* _To do_
Reproduce all of the data, making sure that no line differs from the original.

· · ·

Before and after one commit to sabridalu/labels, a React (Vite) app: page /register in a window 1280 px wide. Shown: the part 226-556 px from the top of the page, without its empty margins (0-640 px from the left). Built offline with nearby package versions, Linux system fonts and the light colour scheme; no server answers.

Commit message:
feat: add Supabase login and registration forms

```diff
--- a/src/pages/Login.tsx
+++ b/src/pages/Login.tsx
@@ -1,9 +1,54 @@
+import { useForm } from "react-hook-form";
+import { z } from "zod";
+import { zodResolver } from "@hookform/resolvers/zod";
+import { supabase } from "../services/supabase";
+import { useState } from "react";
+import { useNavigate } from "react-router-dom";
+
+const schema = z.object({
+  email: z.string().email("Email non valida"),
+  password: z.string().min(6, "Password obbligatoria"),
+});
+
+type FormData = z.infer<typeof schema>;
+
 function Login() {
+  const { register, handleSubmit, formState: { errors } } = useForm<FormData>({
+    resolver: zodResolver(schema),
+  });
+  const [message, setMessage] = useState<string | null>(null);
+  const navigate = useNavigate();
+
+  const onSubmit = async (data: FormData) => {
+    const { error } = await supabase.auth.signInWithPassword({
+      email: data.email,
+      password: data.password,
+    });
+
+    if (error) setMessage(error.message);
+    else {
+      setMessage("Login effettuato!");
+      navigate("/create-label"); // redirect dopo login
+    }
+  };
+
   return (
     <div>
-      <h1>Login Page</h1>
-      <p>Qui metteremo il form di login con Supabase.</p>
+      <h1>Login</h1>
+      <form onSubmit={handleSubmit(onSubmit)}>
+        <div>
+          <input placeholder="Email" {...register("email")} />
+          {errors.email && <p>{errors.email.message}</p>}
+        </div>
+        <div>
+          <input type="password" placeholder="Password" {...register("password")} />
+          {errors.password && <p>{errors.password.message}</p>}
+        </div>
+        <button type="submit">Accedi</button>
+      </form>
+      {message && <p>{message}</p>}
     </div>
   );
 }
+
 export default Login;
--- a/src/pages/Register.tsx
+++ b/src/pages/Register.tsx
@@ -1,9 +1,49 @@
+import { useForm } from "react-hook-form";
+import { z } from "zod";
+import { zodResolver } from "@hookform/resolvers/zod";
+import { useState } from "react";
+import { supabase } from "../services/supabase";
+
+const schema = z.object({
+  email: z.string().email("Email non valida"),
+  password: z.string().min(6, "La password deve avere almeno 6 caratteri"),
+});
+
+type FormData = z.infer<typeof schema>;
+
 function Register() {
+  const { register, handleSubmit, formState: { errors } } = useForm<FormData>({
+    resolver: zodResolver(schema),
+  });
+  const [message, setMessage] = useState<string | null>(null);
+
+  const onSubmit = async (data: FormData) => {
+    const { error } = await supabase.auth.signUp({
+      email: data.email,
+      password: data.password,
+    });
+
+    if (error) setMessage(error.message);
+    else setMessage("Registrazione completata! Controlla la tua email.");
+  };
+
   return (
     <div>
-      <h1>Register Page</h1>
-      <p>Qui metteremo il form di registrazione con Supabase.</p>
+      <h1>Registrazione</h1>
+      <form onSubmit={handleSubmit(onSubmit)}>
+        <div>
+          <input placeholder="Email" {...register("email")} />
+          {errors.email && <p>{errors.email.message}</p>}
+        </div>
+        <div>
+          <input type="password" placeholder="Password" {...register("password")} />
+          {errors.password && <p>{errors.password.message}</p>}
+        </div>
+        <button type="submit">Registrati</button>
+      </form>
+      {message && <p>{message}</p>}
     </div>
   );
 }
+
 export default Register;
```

· · ·

* _Response area_
Before and after one commit to sabridalu/labels, a React (Vite) app: page /register in a window 1280 px wide. Shown: the part 226-556 px from the top of the page, without its empty margins (0-640 px from the left). Built offline with nearby package versions, Linux system fonts and the light colour scheme; no server answers.

Commit message:
feat: add Supabase login and registration forms

```diff
--- a/src/pages/Login.tsx
+++ b/src/pages/Login.tsx
@@ -1,9 +1,54 @@
+import { useForm } from "react-hook-form";
+import { z } from "zod";
+import { zodResolver } from "@hookform/resolvers/zod";
+import { supabase } from "../services/supabase";
+import { useState } from "react";
+import { useNavigate } from "react-router-dom";
+
+const schema = z.object({
+  email: z.string().email("Email non valida"),
+  password: z.string().min(6, "Password obbligatoria"),
+});
+
+type FormData = z.infer<typeof schema>;
+
 function Login() {
+  const { register, handleSubmit, formState: { errors } } = useForm<FormData>({
+    resolver: zodResolver(schema),
+  });
+  const [message, setMessage] = useState<string | null>(null);
+  const navigate = useNavigate();
+
+  const onSubmit = async (data: FormData) => {
+    const { error } = await supabase.auth.signInWithPassword({
+      email: data.email,
+      password: data.password,
+    });
+
+    if (error) setMessage(error.message);
+    else {
+      setMessage("Login effettuato!");
+      navigate("/create-label"); // redirect dopo login
+    }
+  };
+
   return (
     <div>
-      <h1>Login Page</h1>
-      <p>Qui metteremo il form di login con Supabase.</p>
+      <h1>Login</h1>
+      <form onSubmit={handleSubmit(onSubmit)}>
+        <div>
+          <input placeholder="Email" {...register("email")} />
+          {errors.email && <p>{errors.email.message}</p>}
+        </div>
+        <div>
+          <input type="password" placeholder="Password" {...register("password")} />
+          {errors.password && <p>{errors.password.message}</p>}
+        </div>
+        <button type="submit">Accedi</button>
+      </form>
+      {message && <p>{message}</p>}
     </div>
   );
 }
+
 export default Login;
--- a/src/pages/Register.tsx
+++ b/src/pages/Register.tsx
@@ -1,9 +1,49 @@
+import { useForm } from "react-hook-form";
+import { z } from "zod";
+import { zodResolver } from "@hookform/resolvers/zod";
+import { useState } from "react";
+import { supabase } from "../services/supabase";
+
+const schema = z.object({
+  email: z.string().email("Email non valida"),
+  password: z.string().min(6, "La password deve avere almeno 6 caratteri"),
+});
+
+type FormData = z.infer<typeof schema>;
+
 function Register() {
+  const { register, handleSubmit, formState: { errors } } = useForm<FormData>({
+    resolver: zodResolver(schema),
+  });
+  const [message, setMessage] = useState<string | null>(null);
+
+  const onSubmit = async (data: FormData) => {
+    const { error } = await supabase.auth.signUp({
+      email: data.email,
+      password: data.password,
+    });
+
+    if (error) setMessage(error.message);
+    else setMessage("Registrazione completata! Controlla la tua email.");
+  };
+
   return (
     <div>
-      <h1>Register Page</h1>
-      <p>Qui metteremo il form di registrazione con Supabase.</p>
+      <h1>Registrazione</h1>
+      <form onSubmit={handleSubmit(onSubmit)}>
+        <div>
+          <input placeholder="Email" {...register("email")} />
+          {errors.email && <p>{errors.email.message}</p>}
+        </div>
+        <div>
+          <input type="password" placeholder="Password" {...register("password")} />
+          {errors.password && <p>{errors.password.message}</p>}
+        </div>
+        <button type="submit">Registrati</button>
+      </form>
+      {message && <p>{message}</p>}
     </div>
   );
 }
+
 export default Register;
```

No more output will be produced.